Within parted you can type help for more detailed information. Rest
assured parted is very thorough with the capacity to reformat nearly
any drive utilizing a variety of formats. That's a whole different
topic, however for what you are concerned about if parted can see
your drive then theoretically it can be mounted onto the YDL filesystem.
Within email the above columns cannot be kept aligned; within the
terminal they are fine.
The next step is mounting the dev so that it becomes available such
that files can be copied to or removed from it. This requires two
A. Create a subdirectory name within /mnt as in:
B. Now that somename exists as a subirectory within /mnt now we can
mount the directory in question and copy all its files into it by
#mount /dev/hda3 /mnt/somename
Obviously parted and YDL in general can recognize hfs and hfs+
systems by default however there are additional filesystems which

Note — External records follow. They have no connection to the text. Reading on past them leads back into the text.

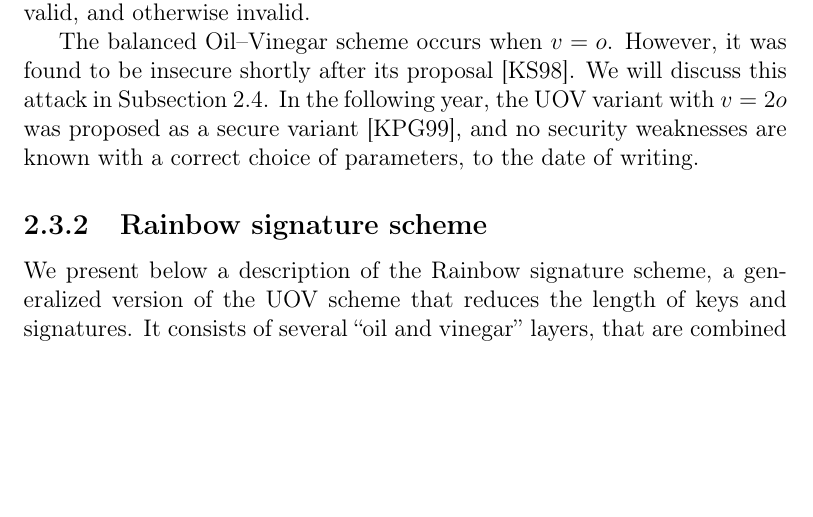
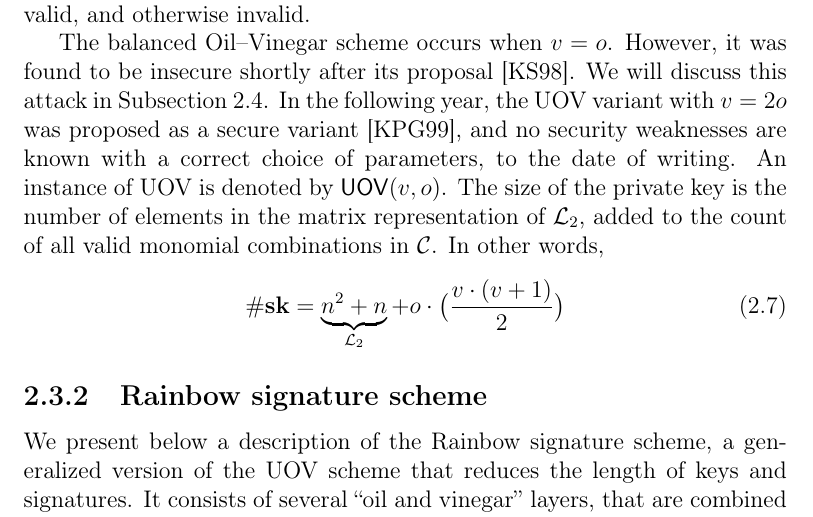
Before and after one commit to zambonin/msc, a LaTeX thesis (main.tex): part of page 23 of 51, cut so that both start at the same text, the shorter picture padded with empty space. Compiled offline with pdfLaTeX.

Commit message:
overleaf_to_git: update main.tex from r7870 to r7878

```diff
--- a/main.tex
+++ b/main.tex
@@ -519,7 +519,12 @@ If the linear system is inconsistent due to a bad choice of vinegar variables, n
 
 To verify a signature, compute $d' = \mathcal{P}(\sigma)$. If $d = d'$, then the signature is valid, and otherwise invalid.
 
-The balanced Oil--Vinegar scheme occurs when $v = o$. However, it was found to be insecure shortly after its proposal~\cite{Kipnis:199808}. We will discuss this attack in Subsection~\ref{subsec:attacks}. In the following year, the UOV variant with $v = 2o$ was proposed as a secure variant~\cite{Kipnis:199904}, and no security weaknesses are known with a correct choice of parameters, to the date of writing.
+The balanced Oil--Vinegar scheme occurs when $v = o$. However, it was found to be insecure shortly after its proposal~\cite{Kipnis:199808}. We will discuss this attack in Subsection~\ref{subsec:attacks}. In the following year, the UOV variant with $v = 2o$ was proposed as a secure variant~\cite{Kipnis:199904}, and no security weaknesses are known with a correct choice of parameters, to the date of writing. An instance of UOV is denoted by $\mathsf{UOV}(v, o)$. The size of the private key is the number of elements in the matrix representation of $\mathcal{L}_{2}$, added to the count of all valid monomial combinations in $\mathcal{C}$. In other words,
+\begin{align}
+  \#\mathbf{sk} = \underbrace{n^{2} + n}_{\mathcal{L}_{2}}
+    + o \cdot \big( \frac{v \cdot (v + 1)}{2} \big)
+\end{align}
+
 
 % TODO replace S, F, T by L1, L2 and C
 % TODO underlying problems
```
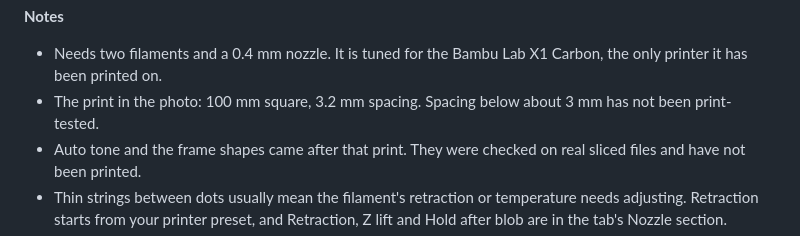
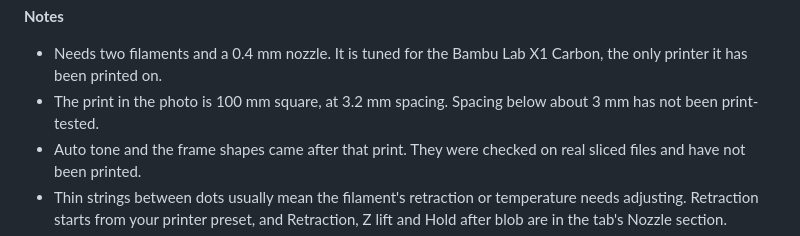
Before and after one commit to barismert98/orcaslicer-dot-art, a Markdown page: docs/PLUGIN.md, the part around the change. Drawn GitHub-style.

```diff
--- a/docs/PLUGIN.md
+++ b/docs/PLUGIN.md
@@ -23,7 +23,7 @@ The picture is made when you slice. Dot Art adds a slicing step that finds the t
 
 **Notes**
 - Needs two filaments and a 0.4 mm nozzle. It is tuned for the Bambu Lab X1 Carbon, the only printer it has been printed on.
-- The print in the photo: 100 mm square, 3.2 mm spacing. Spacing below about 3 mm has not been print-tested.
+- The print in the photo is 100 mm square, at 3.2 mm spacing. Spacing below about 3 mm has not been print-tested.
 - Auto tone and the frame shapes came after that print. They were checked on real sliced files and have not been printed.
 - Thin strings between dots usually mean the filament's retraction or temperature needs adjusting. Retraction starts from your printer preset, and Retraction, Z lift and Hold after blob are in the tab's Nozzle section.
 - OrcaSlicer's own time and filament totals still count the plain top layer. The tab shows the blob layer's time and filament.
```
Also changed, not shown: README.md (+4 -0 lines), docs/images/slicer-preview.png (added).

YDL can see and they can be mounted as well. Do man parted, as in:
for more information. The above would work in any Linux/Unix
environment with minor changes; it's a good strategy to keep in one's
Now for the simple stuff. Within e17 you already know that when you
log in, your home directory appears within the first window. On my
system the user directory (as I'm the only user) is described
internally as /home/aguila. The window appears with the heading of
aguila. Within that solitary window a listing appears of those
folders which e17 sees immediately. Let's suppose that an external
drive is available, it is on and physically attached via a firewire
or usb port. A quick way to get it mounted and available within e17
so that you can copy, remove and edit files to that device is to do
Notice that within that solitary window I mentioned there is a menu.
One of them is called Places. Open Places and then select Computer.
A new window will open showing a listing of devices which are seen by
YDL. Double click upon the name of the one you want to mount such
that it is available within e17. After you do this then a window
displaying the files within that device will appear, that hard drive
is now mounted and you can copy, modify or remove files as you wish.
You can do this within the Desktop environment of e17 or from using
standard Linux commands from within any terminal.
Standard file manipulation commands include cp (copy) and rm
(remove). refer to
for more details.
Also remember to google for more info regarding rm and cp on the in
various Linux forums should you need more info.
All the best...
On Dec 8, 2008, at 6:00 PM, Kevin McMahon wrote:
> Have tried to access my external drives via the hardware browser
> and they are there but how do I actually have access to them for
> file transfers ect.? They are listed there but how do I mount them
> for access? Any answers are greatly appreciated.
> yellowdog-general mailing list
> yellowdog-general@list... > http://lists.terrasoftsolutions.com/mailman/listinfo/yellowdog-general > HINT: to Google archives, try '<keywords>